The Future of Retail: What Consumers Want From Stores

By: Agnes Teh Stubbs on November 19, 2020

As uncertainty around COVID-19 restrictions continues to reign across the country, the stakes have never been higher for retailers who now have to reach new operational, experiential, and safety standards to meet the needs of new post-COVID-19 customers.

Retailers have been pondering key existential questions for their business:

  • What do my customers—old and new—now want and expect in my retail environment?

  • How do my customers’ new needs, expectations, and behaviors impact the operations of my store?

  • How can I keep customers and employees safe?

To help answer these important questions, we surveyed both retail customers and leaders to learn where retailers are meeting customer expectations and where they’re not. We also asked about strategies for addressing the future of retail and how technology and software can help in the long term.

Here’s what we’ll cover:

Key Finding #1: Consumers want confidence in their return to physical stores

Key Finding #2: Consumers feel most safe shopping at outdoor spaces

Key Finding #3: Retailers are accelerating adoption of “future retail strategies”

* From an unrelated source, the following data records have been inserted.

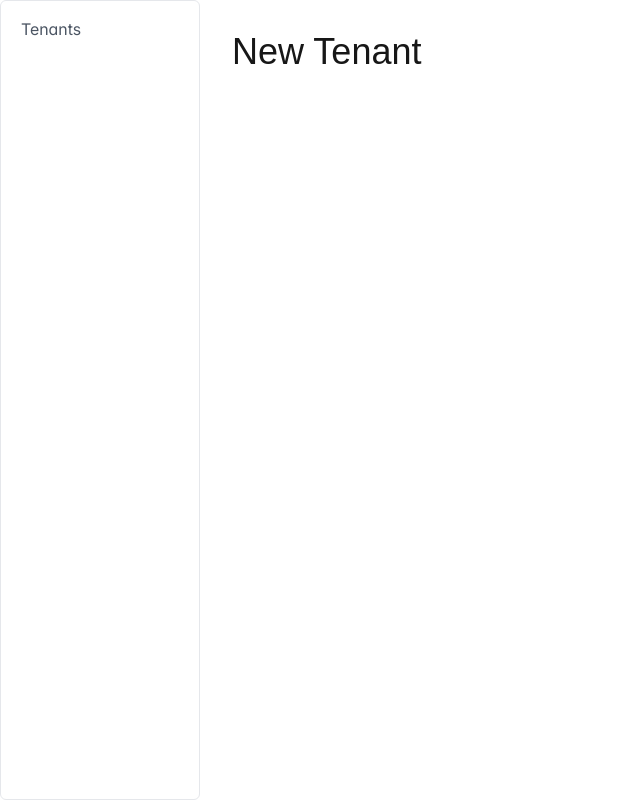
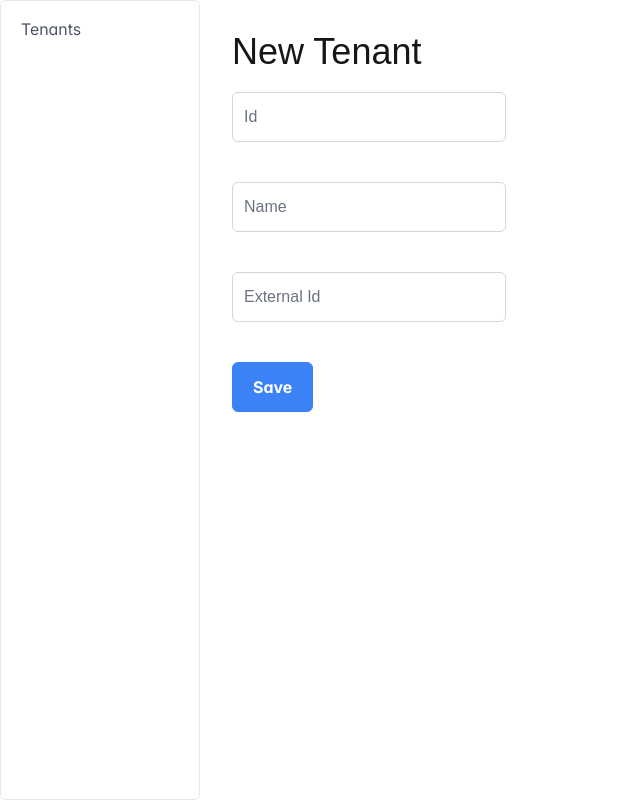
Before and after one commit to Midnight-Sky-Software-Solutions/memberplus, a Next.js app in the folder management_app/: page /tenants/create in a window 1280 px wide. Shown: the whole page, without its empty margins (0-640 px from the left). Built offline with nearby package versions, Linux system fonts and the light colour scheme.

Commit message:
I have a form that works

```diff
--- a/management_app/app/page.tsx
+++ b/management_app/app/page.tsx
@@ -1,5 +1,6 @@
 import PageTitle from "@/components/page-title";
 import { auth0 } from "@/lib/auth0";
+import { cfg } from "@/lib/cfg";
 import Link from "next/link";
 import { Column } from "primereact/column";
 import { DataTable } from "primereact/datatable";
@@ -8,10 +9,10 @@ export default async function Home() {
 
   const session = await auth0.getSession();
 
-  const items: { id: string, name: string, externalId?: string}[] = await fetch('https://localhost:7122/tenant', {
+  const items: { id: string, name: string, externalId?: string}[] = await fetch(`${cfg.apiBaseUrl}/tenant`, {
     headers: {
       'Authorization': `Bearer ${session?.tokenSet.accessToken}`
-    }
+    },
   }).then(res => res.json());
 
   return (
--- /dev/null
+++ b/management_app/app/tenants/create/action.ts
@@ -0,0 +1,44 @@
+'use server'
+
+import { auth0 } from "@/lib/auth0";
+import { cfg } from "@/lib/cfg";
+import { redirect } from "next/navigation";
+import * as z from "zod";
+
+export type CreateTenantStateType = {
+  message: string
+}
+
+const CreateTenant = z.object({
+  id: z.string(),
+  name: z.string(),
+  externalId: z.string()
+});
+
+export async function createTenant(previousState: CreateTenantStateType, formData: FormData): Promise<CreateTenantStateType> {
+  const { success, data, error } = CreateTenant.safeParse(Object.fromEntries(formData));
+  if (!success) {
+    return {
+      message: error.message
+    }
+  }
+
+  const session = await auth0.getSession();
+  const res = await fetch(`${cfg.apiBaseUrl}/tenant`, {
+    method: 'POST',
+    headers: {
+      'Authorization': `Bearer ${session?.tokenSet.accessToken}`,
+      'Content-Type': 'application/json'
+    },
+    body: JSON.stringify(data)
+  });
+
+  if (!res.ok) {
+    console.error(await res.text());
+    return {
+      message: 'There was an unexpected error trying to create the tenant.'
+    }
+  }
+
+  redirect('/');
+}
--- /dev/null
+++ b/management_app/app/tenants/create/create-tenant-form.tsx
@@ -0,0 +1,44 @@
+'use client'
+
+import { Button } from "primereact/button";
+import { FloatLabel } from "primereact/floatlabel";
+import { InputText } from "primereact/inputtext";
+import { useActionState, useState } from "react";
+import { createTenant } from "./action";
+import { Message } from "primereact/message";
+
+const initialState = {
+  message: ''
+};
+
+export default function CreateTenantForm() {
+
+  const [state, formAction, pending] = useActionState(createTenant, initialState);
+  const [tenantId, setTenantId] = useState('');
+  const [tenantName, setTenantName] = useState('');
+  const [tenantExternalId, setTenantExternalId] = useState('');
+
+  return (
+    <form className="space-y-10" action={formAction}>
+      {state.message && (
+        <div>
+          <Message severity="error" text={state.message} />
+        </div>
+      )}
+      <FloatLabel>
+        <InputText id="id" name="id" value={tenantId} onChange={e => setTenantId(e.target.value)} required />
+        <label htmlFor="id">Id</label>
+      </FloatLabel>
+      <FloatLabel>
+        <InputText id="name" name="name" value={tenantName} onChange={e => setTenantName(e.target.value)} required />
+        <label htmlFor="name">Name</label>
+      </FloatLabel>
+      <FloatLabel>
+        <InputText id="externalId" name="externalId" value={tenantExternalId} onChange={e => setTenantExternalId(e.target.value)} required />
+        <label htmlFor="externalId">External Id</label>
+      </FloatLabel>
+      <Button label="Save" type="submit" disabled={pending} />
+    </form>
+  );
+
+}
--- a/management_app/app/tenants/create/page.tsx
+++ b/management_app/app/tenants/create/page.tsx
@@ -1,9 +1,13 @@
 import PageTitle from "@/components/page-title";
+import CreateTenantForm from "./create-tenant-form";
+
 
 export default function CreateTenantPage() {
+
   return (
     <div className="space-y-5">
       <PageTitle>New Tenant</PageTitle>
+      <CreateTenantForm />
     </div>
   )
 }
--- /dev/null
+++ b/management_app/lib/cfg.ts
@@ -0,0 +1,4 @@
+
+export const cfg = {
+  apiBaseUrl: 'https://localhost:7122'
+}
--- a/management_app/package.json
+++ b/management_app/package.json
@@ -14,7 +14,8 @@
     "primeicons": "^7.0.0",
     "primereact": "^10.9.7",
     "react": "19.1.0",
-    "react-dom": "19.1.0"
+    "react-dom": "19.1.0",
+    "zod": "^4.1.11"
   },
   "devDependencies": {
     "@eslint/eslintrc": "^3",
```
Also changed, not shown: 1 other file (tests, documents, lock files or other folders).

The future of retail stores will be driven by technologies to provide a safe shopping experience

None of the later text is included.